"I always go down after practice and watch -- Iíve done it every year that weíve been in town, because I live literally two blocks from the finish line," Rivers said before practice Tuesday.
"I was on my way, actually -- I had just gotten out of the tunnel -- when the bomb exploded. Itís just awful. It takes the joy out of sports -- because thatís what sports is supposed to bring is joy.
"You just saw the people running and the ambulances, just everything. It was hysteria."
He turned on the radio to learn what happened. With roads blocked off, Rivers estimated that it took him more than an hour to travel five blocks and get home.
"I just got a million texts," he said. "But again, my phone wasnít working. On a lighter note, Iím not the best at returning texts anyways. Last night, my kids laughed, because I actually did. They knew.

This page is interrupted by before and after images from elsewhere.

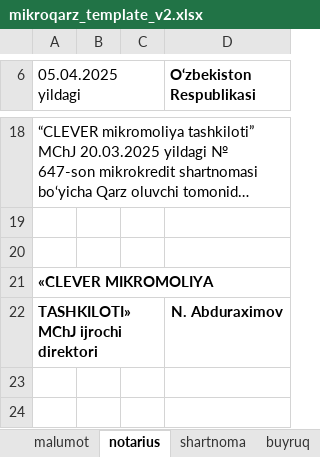
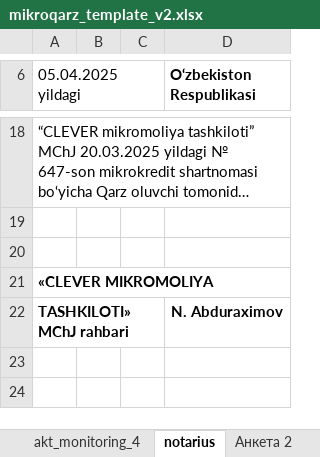
Before and after one commit to khurshid28/payup, an Excel workbook: media/mikroqarz_template_v2.xlsx, sheet notarius, drawn as a sheet; only a part is shown, gaps mark what is left out; long unchanged cells end in …; values as stored, in another font and other column widths than the file's, no borders; charts and pictures not drawn; the diff names each change by its address in the sheet, - before the commit and + after, or states it on an @@ line.

```diff
--- a/media/mikroqarz_template_v2.xlsx (sheet notarius)
+++ b/media/mikroqarz_template_v2.xlsx (sheet notarius)
-A22 (05.04.2025 yildagi): TASHKILOTI» MChJ ijrochi direktori
+A22 (05.04.2025 yildagi): TASHKILOTI» MChJ rahbari
```
Also changed, not shown: other sheet tabs, 1 other file.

"My daughter especially -- now I know whoís going to take care of me -- my daughter, I think she called or texted me like 16 times in a row. But I couldnít -- you couldnít get to them. Finally when I did, everything was good."
Rivers was told not to leave his building, but he watched from a window.
"You could see people wandering around, like the park -- a lot of people didnít have places to go last night," he said. "And the park, there was a lot of people, you felt like -- the Common -- you could feel that, that they didnít have anywhere to go. That was where a lot of people went. I had a birdís-eye view of that."
More than anything, Rivers said, he was encouraged by what he saw.
"Being in the city, the one thing I will say, youíre just really proud to be part of Boston," he said. "I saw people who didnít work for the police or anything like that, directing traffic, showing people where to go.
"I just thought the spirit of Boston was phenomenal last night. In a tragic event, it either separates you or brings you together. It clearly brought the city of Boston together, which was awesome.
"The city has responded. The city, it was awesome, watching people help people. Iím driving and I can see people helping people walk, helping go to the right places. This city has an amazing amount of spirit and I think that showed last night. And today still.
"Then youíre angry, too. I think that starts now. You really are. When you keep thinking about it. It does make you very angry at what happened. And thatís because you love the city, and love where youíre at. So that bothers you."
Is it tough to move on, to move it out of your mind? Of course, Rivers said.
"I donít think you should get it out of your mind," he said. "I donít think anyoneís going to get it out of their mind, it will be on your minds. Whether you were in the city or out of the city, youíre part of Boston. And if youíre part of this city -- or this country, for that matter -- itís something that will be on your mind. And thatís fine.
"You put things in compartments, and thatíll happen for this hour and a half of practice. But it was a sad day yesterday, and itís sad today, too. Thatís part of life."
Rivers said it's important to return to a sense of normalcy.
"Thatís what our city wants," he said. "I think that you can hear the police commissioner today talking about that. We want to return things as soon as possible back to normal because that tells whoever did this that you donít stop the spirit of Boston.
"We are going to be back, weíre going to work the same, weíre going to play the same, weíre going to do things the same, and there's nothing you can do to stop us from doing this.
"Next year, the Marathon will be bigger and better, and youíre not going to stop us, and I thought, of all the messages, the police commissioner said that and I think thatís a fact."